Going to live to be 100? You’re not alone. Insurance mortality rates are rising.

The oldest living woman in the world is now 114, but she’s not alone. According to the census, there are more than 50,000 centenarians in the United States and the number is growing.

Since the mid-1800s, life insurance companies have been predicting that Americans will die by the age of 100 or at least that’s the age where the mortality tables stopped.

But with more Americans living past the age of 100, life insurance companies have revised their mortality tables for just the fourth time since 1858 and extended their definition of ripe old age to 120. How does this affect you?

Life insurance mortality tables predict how likely it is that you’ll die within a year are quite low. In fact, they’re less than 1 percent. If you’re 60, there’s a 1 percent chance you’ll be gone in a year. But if you’re 90 and make, there’s an 18.8 percent chance you’ll die within a year.

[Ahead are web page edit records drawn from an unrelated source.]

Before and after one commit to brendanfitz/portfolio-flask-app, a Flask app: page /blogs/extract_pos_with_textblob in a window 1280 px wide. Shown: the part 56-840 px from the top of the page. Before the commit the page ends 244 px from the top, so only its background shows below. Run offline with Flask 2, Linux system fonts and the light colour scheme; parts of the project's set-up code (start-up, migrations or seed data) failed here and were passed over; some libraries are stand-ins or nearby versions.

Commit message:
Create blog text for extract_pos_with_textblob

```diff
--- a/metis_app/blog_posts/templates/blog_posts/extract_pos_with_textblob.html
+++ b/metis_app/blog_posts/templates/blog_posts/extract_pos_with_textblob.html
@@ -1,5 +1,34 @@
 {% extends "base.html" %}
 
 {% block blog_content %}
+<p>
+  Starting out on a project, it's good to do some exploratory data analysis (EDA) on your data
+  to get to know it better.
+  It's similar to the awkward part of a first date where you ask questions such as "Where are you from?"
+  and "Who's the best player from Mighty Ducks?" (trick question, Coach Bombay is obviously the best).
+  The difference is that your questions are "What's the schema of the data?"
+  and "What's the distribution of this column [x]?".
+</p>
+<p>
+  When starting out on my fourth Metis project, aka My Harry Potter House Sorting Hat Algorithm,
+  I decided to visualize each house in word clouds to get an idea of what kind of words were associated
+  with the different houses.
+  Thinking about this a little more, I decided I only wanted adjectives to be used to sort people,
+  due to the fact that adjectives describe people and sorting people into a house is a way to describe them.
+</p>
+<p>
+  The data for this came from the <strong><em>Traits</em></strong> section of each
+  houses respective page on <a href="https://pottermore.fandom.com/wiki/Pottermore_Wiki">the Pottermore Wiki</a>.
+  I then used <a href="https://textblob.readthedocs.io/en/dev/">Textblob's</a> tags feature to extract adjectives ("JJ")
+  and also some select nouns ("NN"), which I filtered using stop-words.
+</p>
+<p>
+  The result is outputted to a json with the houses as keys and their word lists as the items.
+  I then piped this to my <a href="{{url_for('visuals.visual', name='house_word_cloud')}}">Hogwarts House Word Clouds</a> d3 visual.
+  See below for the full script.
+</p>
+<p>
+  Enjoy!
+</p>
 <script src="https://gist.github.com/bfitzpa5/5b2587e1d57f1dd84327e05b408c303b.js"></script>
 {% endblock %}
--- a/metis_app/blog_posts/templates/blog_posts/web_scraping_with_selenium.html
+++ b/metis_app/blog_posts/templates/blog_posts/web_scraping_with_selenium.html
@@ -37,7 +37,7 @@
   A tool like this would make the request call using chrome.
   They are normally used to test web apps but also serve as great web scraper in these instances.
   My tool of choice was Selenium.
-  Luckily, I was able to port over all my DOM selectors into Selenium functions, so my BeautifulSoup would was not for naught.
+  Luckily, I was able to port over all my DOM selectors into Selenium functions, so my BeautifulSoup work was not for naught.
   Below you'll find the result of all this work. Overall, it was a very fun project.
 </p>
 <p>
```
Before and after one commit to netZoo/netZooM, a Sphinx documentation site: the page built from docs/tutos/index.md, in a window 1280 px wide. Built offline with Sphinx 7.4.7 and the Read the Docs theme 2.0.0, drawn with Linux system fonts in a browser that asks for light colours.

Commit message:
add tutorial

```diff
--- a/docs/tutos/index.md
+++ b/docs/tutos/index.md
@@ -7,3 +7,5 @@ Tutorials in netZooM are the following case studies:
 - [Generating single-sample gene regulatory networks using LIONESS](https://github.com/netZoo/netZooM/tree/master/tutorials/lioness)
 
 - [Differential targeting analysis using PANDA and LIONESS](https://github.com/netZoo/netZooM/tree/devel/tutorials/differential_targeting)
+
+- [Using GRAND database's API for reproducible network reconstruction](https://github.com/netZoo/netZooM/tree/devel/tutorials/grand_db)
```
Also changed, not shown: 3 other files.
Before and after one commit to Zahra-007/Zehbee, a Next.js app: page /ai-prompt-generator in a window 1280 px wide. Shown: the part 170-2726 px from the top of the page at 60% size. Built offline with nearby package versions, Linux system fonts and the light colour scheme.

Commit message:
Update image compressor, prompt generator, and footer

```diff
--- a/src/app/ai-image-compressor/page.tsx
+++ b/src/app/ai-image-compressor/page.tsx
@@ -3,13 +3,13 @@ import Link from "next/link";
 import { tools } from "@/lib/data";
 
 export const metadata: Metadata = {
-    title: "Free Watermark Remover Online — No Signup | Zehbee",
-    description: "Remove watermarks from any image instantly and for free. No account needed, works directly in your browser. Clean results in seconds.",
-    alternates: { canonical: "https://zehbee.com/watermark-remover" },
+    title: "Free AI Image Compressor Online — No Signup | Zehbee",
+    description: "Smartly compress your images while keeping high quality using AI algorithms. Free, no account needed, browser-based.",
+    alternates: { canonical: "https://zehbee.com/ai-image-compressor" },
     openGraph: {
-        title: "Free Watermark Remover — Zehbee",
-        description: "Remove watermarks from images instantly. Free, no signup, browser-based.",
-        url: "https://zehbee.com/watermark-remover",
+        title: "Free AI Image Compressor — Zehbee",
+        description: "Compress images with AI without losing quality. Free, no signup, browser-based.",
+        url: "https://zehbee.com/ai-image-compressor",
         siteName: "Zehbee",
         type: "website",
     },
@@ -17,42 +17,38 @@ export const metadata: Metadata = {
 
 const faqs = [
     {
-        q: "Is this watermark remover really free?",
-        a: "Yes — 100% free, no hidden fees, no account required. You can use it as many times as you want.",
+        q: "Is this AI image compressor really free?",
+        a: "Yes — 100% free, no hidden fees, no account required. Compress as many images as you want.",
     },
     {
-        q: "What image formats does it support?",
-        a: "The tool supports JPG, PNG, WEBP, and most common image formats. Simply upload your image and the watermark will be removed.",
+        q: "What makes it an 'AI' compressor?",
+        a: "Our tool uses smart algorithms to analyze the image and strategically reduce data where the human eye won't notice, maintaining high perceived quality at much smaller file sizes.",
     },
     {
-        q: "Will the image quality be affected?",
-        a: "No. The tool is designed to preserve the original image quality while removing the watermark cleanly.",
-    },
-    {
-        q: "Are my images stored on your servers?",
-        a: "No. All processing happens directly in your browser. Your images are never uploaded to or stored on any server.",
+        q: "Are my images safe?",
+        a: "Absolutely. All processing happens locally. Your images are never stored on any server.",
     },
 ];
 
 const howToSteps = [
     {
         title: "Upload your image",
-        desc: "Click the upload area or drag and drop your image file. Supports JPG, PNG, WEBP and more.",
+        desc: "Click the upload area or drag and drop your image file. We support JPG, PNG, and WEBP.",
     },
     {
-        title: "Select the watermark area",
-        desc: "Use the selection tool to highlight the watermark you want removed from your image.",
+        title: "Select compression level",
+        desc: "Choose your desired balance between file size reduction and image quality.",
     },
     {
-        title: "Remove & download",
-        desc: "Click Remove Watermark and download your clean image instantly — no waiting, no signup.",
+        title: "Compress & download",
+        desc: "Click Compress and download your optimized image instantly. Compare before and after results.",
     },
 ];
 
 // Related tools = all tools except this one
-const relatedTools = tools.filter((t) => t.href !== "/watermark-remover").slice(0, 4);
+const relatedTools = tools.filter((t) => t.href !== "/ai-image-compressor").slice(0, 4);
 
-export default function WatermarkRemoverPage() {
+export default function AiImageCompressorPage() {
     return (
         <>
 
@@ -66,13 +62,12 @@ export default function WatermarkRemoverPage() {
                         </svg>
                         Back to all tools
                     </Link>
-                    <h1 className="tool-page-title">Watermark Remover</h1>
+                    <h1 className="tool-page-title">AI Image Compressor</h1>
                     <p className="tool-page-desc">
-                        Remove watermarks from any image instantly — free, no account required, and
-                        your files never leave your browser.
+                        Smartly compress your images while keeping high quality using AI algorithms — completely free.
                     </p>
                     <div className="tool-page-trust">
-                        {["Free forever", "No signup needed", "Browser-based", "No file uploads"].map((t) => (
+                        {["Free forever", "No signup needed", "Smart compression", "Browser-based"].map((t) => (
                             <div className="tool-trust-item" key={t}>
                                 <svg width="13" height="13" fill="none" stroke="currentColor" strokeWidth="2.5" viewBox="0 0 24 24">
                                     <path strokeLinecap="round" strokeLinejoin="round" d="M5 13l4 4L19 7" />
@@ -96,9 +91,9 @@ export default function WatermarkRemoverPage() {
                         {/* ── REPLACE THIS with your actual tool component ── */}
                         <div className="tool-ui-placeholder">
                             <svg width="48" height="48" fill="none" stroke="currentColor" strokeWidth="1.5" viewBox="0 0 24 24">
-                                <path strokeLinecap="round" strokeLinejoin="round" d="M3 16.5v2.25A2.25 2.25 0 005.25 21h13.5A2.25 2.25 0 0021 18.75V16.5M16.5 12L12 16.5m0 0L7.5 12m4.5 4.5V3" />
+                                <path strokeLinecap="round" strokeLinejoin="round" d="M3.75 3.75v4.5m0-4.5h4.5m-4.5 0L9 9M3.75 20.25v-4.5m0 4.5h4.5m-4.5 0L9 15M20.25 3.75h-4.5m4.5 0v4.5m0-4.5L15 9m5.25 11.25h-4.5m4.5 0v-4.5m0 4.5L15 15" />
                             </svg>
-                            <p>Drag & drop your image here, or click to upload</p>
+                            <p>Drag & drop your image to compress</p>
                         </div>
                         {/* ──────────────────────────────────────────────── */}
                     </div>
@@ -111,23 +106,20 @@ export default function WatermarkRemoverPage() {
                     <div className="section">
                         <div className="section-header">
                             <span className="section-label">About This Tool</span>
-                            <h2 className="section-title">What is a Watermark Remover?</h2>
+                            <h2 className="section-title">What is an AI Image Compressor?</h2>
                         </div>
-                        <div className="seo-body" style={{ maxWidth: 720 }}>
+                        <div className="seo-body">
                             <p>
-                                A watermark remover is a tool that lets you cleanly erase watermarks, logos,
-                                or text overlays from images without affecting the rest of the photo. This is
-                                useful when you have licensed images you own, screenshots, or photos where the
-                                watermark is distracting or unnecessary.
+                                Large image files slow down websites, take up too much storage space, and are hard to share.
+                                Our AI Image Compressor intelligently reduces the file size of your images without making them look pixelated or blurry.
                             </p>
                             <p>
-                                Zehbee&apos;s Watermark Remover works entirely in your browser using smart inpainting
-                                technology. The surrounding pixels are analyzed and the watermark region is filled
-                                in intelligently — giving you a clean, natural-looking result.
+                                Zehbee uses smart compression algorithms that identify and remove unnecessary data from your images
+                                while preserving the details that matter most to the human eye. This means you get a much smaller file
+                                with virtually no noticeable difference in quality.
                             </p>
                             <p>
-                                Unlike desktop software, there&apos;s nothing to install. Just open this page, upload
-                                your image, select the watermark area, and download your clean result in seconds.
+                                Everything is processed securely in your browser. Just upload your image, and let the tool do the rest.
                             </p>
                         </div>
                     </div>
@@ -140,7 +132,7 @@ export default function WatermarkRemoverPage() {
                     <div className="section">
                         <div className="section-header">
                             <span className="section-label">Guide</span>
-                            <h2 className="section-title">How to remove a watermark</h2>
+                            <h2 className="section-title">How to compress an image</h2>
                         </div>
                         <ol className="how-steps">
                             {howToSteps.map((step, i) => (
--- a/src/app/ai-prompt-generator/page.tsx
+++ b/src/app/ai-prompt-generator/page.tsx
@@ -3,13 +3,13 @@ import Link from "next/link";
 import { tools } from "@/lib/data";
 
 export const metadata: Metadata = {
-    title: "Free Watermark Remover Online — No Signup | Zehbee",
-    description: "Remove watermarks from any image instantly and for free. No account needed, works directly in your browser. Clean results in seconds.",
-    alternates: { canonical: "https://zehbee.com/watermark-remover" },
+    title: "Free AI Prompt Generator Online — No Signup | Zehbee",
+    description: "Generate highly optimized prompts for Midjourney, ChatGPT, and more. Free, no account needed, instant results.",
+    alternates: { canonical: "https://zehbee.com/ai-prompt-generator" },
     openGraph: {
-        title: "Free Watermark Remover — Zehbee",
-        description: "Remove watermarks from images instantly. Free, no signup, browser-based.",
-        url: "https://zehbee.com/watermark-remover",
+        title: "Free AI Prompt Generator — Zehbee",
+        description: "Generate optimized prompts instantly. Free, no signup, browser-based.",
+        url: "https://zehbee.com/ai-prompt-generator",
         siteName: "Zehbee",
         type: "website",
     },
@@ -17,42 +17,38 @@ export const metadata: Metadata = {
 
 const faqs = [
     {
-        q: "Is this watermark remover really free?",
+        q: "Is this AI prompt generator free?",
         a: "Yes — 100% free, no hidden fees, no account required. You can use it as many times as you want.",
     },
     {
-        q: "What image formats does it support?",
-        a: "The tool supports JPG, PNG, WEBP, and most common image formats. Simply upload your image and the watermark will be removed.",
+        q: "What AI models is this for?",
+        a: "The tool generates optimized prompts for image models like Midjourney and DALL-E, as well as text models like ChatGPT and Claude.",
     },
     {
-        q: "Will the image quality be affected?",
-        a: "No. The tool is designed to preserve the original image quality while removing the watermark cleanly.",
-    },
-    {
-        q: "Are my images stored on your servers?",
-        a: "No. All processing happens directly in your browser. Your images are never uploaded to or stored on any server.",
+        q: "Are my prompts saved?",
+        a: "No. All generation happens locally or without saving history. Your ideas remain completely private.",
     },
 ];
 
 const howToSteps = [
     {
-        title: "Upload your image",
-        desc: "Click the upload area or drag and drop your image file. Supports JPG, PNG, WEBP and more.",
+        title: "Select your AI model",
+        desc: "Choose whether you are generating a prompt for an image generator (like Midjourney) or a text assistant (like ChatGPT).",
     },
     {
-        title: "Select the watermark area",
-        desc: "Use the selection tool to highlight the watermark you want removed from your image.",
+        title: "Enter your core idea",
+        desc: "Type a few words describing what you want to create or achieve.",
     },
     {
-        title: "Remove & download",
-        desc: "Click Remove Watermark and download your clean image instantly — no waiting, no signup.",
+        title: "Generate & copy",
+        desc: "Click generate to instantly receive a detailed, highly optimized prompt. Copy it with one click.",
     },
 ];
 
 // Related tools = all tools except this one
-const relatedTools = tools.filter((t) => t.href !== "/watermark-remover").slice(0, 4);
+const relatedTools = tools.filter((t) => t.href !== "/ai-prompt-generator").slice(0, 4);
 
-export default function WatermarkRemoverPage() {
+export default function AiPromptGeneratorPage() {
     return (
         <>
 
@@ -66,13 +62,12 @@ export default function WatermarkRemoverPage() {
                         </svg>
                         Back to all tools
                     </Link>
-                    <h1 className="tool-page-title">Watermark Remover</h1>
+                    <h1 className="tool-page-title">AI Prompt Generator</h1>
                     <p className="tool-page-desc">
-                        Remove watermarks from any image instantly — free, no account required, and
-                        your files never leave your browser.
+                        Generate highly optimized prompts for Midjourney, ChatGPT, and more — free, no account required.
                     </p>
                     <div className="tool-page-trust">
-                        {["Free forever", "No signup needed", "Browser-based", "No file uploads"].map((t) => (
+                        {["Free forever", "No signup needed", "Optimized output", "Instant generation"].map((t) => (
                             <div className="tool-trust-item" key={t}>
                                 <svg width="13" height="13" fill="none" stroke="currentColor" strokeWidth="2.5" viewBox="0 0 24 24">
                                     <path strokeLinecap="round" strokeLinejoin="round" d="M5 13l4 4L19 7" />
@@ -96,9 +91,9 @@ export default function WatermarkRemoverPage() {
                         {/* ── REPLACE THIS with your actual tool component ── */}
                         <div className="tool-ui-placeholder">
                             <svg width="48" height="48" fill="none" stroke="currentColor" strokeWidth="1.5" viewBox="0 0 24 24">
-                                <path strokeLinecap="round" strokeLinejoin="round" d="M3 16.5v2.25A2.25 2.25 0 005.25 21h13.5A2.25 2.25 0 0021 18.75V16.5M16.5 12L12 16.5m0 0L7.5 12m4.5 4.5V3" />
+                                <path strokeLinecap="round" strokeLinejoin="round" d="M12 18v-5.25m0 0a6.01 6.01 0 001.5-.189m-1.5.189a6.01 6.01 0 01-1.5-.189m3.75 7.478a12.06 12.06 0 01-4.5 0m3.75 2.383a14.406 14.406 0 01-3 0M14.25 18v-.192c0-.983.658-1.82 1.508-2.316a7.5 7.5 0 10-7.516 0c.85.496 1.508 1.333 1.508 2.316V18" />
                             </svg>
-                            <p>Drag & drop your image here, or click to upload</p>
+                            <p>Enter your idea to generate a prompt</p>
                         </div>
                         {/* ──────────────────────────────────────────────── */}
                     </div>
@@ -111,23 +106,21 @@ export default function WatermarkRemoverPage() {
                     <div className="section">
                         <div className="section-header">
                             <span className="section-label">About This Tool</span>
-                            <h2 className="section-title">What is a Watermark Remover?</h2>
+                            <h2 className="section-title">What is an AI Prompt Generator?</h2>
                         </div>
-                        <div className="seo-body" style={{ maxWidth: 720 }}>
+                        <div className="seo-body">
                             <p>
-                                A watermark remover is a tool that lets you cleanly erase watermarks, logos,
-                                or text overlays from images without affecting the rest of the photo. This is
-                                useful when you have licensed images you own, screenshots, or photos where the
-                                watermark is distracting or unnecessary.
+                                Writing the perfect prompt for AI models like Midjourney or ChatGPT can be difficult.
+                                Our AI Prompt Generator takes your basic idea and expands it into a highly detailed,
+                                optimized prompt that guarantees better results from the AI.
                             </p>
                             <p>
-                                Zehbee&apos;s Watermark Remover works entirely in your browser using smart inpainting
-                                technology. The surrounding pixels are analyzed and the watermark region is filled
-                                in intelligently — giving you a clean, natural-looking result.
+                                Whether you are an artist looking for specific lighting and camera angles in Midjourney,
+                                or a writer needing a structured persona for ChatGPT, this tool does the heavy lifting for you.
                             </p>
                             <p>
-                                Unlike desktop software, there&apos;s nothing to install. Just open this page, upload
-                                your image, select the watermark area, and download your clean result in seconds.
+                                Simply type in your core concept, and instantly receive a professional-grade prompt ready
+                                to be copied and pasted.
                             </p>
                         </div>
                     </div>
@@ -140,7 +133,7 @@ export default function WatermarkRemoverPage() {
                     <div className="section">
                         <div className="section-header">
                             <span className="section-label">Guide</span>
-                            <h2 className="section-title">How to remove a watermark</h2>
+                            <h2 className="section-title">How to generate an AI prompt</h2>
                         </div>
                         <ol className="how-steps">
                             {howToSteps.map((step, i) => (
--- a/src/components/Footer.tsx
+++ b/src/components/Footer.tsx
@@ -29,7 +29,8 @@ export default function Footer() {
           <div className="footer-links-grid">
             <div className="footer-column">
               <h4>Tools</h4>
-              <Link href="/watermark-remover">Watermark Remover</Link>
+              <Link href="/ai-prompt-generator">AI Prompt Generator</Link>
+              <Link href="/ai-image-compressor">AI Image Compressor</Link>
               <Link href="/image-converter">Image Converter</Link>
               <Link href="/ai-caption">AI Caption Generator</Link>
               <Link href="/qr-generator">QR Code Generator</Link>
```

There are separate mortality tables for men and women and women are expected to live longer. So if you’re 90 and male, there’s that 18.8 percent chance you’ll die in a year. But women who live to be 90 have only a 12.2 percent chance that they’ll die within a year.

There are two benefits to setting the new end year at 120. First, it could make it a lot cheaper to buy life insurance because insurers expect us to live longer and need to keep less cash in reserves to pay beneficiaries. Second, it could help those people who hold whole life policies avoid paying taxes on the policies before they die. Here’s how that works.

Whole life policies also have a cash value. When policyholders lived past 100, when the old mortality table ended, insurers were required to cash out the policies and return the investment proceeds. Under a 1983 law, those payouts are taxed. By lengthening the mortality tables to 120, centenarians will avoid paying taxes on this cash, which will then flow to their estate.

The funny thing about these new mortality tables is if you live to 101, the Society of Actuaries, which created the tables, says that men have only a 36.3 percent change of dying within a year and for women that falls to just 28 percent. So sooner, rather than later, these tables may need to be revised again.